Unattended candles are believed to be the cause of a house fire where a girl and her parents were found dead earlier this week.

Nanaimo Fire and Rescue revealed the suspected cause of the Nicol Street blaze Friday. Firefighters said they've finished their investigation and the fire has been deemed accidental.

The fire appears to have started in the kitchen area early Tuesday morning, Nanaimo Fire Chief Karen Fry said at a news conference.

It was an oxygen-deprived fire, she said, so it was likely burning for a long time with cooling down periods before it ignited further. Eventually, it was large enough to attract the attention of passersby.

"Candles are one of the leading causes of fires and they're very dangerous," Fry warned.

She added that there was nothing to suggest the laneway house had working smoke detectors, which is something investigators often come across.

It is unclear whether there were working smoke detectors in the laneway house. The fire was what brought emergency officials to the home on Tuesday afternoon, but the cause of the family's deaths has not yet been revealed.

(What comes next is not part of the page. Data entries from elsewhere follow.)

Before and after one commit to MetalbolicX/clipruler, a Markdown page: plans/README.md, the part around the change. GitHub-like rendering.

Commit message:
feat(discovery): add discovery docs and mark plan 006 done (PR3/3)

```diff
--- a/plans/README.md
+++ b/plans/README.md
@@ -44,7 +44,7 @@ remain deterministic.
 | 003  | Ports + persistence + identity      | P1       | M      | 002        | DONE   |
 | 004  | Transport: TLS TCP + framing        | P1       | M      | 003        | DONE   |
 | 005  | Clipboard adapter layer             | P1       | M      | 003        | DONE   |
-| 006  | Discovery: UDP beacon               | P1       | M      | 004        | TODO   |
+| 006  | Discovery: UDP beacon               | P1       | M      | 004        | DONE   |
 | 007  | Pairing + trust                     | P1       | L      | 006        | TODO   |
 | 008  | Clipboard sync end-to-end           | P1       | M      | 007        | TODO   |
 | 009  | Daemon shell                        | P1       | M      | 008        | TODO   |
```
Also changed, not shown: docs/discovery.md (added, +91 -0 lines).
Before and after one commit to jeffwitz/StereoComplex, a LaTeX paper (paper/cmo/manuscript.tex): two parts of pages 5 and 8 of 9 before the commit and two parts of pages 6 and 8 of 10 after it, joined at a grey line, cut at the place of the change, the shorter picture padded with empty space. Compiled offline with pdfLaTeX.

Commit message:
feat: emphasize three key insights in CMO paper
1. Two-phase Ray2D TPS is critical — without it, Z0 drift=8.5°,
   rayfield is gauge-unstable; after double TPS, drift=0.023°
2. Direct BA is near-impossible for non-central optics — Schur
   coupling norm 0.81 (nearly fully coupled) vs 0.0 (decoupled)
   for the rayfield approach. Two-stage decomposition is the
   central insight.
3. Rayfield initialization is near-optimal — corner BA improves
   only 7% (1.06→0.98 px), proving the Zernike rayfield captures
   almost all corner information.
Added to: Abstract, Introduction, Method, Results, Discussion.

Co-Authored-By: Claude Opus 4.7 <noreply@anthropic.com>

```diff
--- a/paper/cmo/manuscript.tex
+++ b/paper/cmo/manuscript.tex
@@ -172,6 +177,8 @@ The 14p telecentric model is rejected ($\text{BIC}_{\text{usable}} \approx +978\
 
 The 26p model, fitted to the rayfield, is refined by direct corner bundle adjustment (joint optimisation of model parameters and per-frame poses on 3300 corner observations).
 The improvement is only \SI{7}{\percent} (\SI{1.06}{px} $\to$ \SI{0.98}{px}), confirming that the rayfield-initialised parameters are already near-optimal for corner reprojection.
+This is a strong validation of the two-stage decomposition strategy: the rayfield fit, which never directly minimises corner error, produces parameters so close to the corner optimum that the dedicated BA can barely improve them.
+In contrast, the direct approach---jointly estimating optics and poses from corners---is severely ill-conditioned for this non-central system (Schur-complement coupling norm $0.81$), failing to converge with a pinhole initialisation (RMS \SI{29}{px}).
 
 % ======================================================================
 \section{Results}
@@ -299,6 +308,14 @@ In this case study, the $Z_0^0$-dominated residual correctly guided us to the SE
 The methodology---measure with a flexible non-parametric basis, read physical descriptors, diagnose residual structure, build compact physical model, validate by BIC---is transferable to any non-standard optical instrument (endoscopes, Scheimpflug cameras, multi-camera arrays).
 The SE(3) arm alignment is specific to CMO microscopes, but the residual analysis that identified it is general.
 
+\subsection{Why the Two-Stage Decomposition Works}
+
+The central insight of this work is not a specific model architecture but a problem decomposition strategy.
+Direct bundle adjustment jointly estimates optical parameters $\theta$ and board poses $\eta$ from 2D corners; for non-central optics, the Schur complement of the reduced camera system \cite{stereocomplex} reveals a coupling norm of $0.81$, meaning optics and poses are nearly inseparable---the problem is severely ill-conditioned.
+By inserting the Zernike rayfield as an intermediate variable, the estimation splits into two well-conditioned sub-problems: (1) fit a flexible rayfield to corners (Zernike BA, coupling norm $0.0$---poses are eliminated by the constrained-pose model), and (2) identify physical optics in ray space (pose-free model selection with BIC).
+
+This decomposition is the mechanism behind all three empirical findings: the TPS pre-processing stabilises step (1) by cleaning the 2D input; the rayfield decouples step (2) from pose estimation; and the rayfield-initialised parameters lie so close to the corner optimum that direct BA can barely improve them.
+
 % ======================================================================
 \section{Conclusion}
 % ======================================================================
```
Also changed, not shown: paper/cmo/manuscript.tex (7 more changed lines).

The RCMP told CTV Vancouver Island that the investigation into cause of death is now in the hands of the B.C. Coroners Service, and that Mounties have completed their investigation. Fry said so far the case is not suspicious in nature but that they'll await the coroner's results.

The bodies of Jason Stephenson, Amberlee Scarr and their seven-year-old daughter Piper Stephenson were first uncovered by firefighters called in by bystanders who broke windows and shouted to try to get people outside.

Fry said the family was involved in the community and known to many – including some people she worked with.

"We're grieving with the family," she said.

The chief could not comment on what the family's condition was before the fire, why they were unable to get out or what time they died. Those details will likely be included in the coroner's report.

Earlier this week, RCMP Cpl. Jon Stuart said the fire was small enough that first responders likely wouldn't expect to find bodies, but that it is not something they generally anticipate.

CTV News has obtained video of the crime scene showing bodies that do not appear to be burned, however, smoke inhalation could be a possible cause of death, according to Stuart.

He said investigators will follow up with the BC Coroner's Service to determine the cause of death. Police said there is nothing to suggest foul play at this point, but that they're not yet ready to rule it out.

An online fundraiser has been set up to help the family cover the costs of funeral arrangements for the mother and daughter. The page raised more than $9,000 of its $10,000 goal in a single day.

The page's creator wrote that any money left over will be left in trust to Scarr's surviving sons Benson and Adam. Many who donated wrote about Scarr's "huge heart" and sense of humour, and expressed their sympathies for the family.

With files from CTV Vancouver Island